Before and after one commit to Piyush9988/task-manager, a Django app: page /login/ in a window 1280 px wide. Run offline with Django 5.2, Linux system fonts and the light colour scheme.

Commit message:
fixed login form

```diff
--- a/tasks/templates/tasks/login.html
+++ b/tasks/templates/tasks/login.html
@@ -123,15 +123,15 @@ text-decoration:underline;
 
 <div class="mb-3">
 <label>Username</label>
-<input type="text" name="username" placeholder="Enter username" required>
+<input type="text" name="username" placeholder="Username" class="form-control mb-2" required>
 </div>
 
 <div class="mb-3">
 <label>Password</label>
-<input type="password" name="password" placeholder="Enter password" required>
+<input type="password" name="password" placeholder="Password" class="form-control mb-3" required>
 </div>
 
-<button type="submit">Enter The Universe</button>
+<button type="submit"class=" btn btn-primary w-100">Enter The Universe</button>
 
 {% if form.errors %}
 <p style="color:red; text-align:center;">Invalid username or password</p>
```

* PROBLEM REQUIREMENTS *
Working through the records above, establish how many lines contain the string "class", and reply with the number by itself.

* TASK SOLUTION *
5